A longtime customer came in with her MacBook Air, which she uses daily both in the office and in her very frequent travels. She uses the QuickerTek Charger/Backup Battery Pack for MacBook Air and is thrilled that it allows her to fly across the country or the Atlantic and work the whole time. Recently, though, she began to notice that the computer was getting much warmer than usual, even with light use. She reported the fan had been overactive and that battery life isn’t what it used to be, even with the QuickerTek.
There are two real clues in these symptoms. More heat is created the harder a computer is working, and the harder a computer is working, the less time it’ll function off of battery power. Immediately I knew this was a software issue, not a hardware issue.
I also noticed that I couldn’t pull down the Date and Time menu in the Menu Bar: any time I’d place the mouse pointer over that item, the pointer would change into the spinning beach ball. I knew that a background process called systemuiserver is responsible for this menu bar item, so I went into Activity Monitor to see if that process was taking up more processing power than necessary.
Sure enough, systemuiserver was consuming almost all the processing resources the Air had to offer. I used Activity Monitor to quit the process, and set the computer on a table. In a few minutes it was noticeably cooler and the estimated battery life jumped from 45 minutes to over two hours—and I could pull down the Date and Time menu.

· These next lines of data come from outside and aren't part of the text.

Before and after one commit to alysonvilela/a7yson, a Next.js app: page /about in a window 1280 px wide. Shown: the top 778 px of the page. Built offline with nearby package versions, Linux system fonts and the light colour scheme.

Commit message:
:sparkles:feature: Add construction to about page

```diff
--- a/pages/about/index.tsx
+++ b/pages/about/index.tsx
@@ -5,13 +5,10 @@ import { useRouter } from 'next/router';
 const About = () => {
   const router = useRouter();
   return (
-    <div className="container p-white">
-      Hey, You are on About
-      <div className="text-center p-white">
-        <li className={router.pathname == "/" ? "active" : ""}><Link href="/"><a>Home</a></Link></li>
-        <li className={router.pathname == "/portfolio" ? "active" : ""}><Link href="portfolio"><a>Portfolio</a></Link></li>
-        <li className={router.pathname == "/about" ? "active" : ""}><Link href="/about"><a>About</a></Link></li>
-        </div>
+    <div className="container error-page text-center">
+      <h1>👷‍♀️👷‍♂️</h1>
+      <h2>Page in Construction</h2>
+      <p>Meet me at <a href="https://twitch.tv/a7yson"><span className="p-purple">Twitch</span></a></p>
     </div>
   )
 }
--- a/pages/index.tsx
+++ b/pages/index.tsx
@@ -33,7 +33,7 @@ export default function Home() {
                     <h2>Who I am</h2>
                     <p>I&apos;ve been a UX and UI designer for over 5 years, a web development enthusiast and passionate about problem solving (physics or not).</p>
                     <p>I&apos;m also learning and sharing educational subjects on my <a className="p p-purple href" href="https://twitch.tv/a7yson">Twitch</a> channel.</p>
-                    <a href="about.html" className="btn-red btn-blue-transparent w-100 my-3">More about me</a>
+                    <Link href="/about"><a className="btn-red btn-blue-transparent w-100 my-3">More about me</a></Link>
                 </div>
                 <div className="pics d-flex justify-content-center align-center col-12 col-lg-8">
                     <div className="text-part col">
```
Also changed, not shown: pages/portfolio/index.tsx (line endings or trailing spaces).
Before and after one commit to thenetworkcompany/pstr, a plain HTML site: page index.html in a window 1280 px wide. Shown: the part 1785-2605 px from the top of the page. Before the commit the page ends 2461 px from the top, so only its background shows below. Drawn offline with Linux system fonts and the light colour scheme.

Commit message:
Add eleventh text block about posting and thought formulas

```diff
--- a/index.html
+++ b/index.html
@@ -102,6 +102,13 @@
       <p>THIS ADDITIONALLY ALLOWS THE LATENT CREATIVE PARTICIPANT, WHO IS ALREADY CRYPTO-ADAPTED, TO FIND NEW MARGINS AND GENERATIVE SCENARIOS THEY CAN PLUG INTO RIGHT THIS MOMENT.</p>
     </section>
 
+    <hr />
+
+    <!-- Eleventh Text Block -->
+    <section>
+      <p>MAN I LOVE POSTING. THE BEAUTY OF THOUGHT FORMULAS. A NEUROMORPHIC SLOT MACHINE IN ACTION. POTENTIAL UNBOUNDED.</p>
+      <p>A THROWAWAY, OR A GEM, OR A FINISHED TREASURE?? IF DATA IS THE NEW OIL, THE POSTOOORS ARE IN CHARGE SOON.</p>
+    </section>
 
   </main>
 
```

I knew from the beginning the cause of this problem, but for those of you without quite so much troubleshooting experience the Activity Monitor application is a great first stop in all overheating and battery life issues. Just look for something consuming a lot of CPU resources.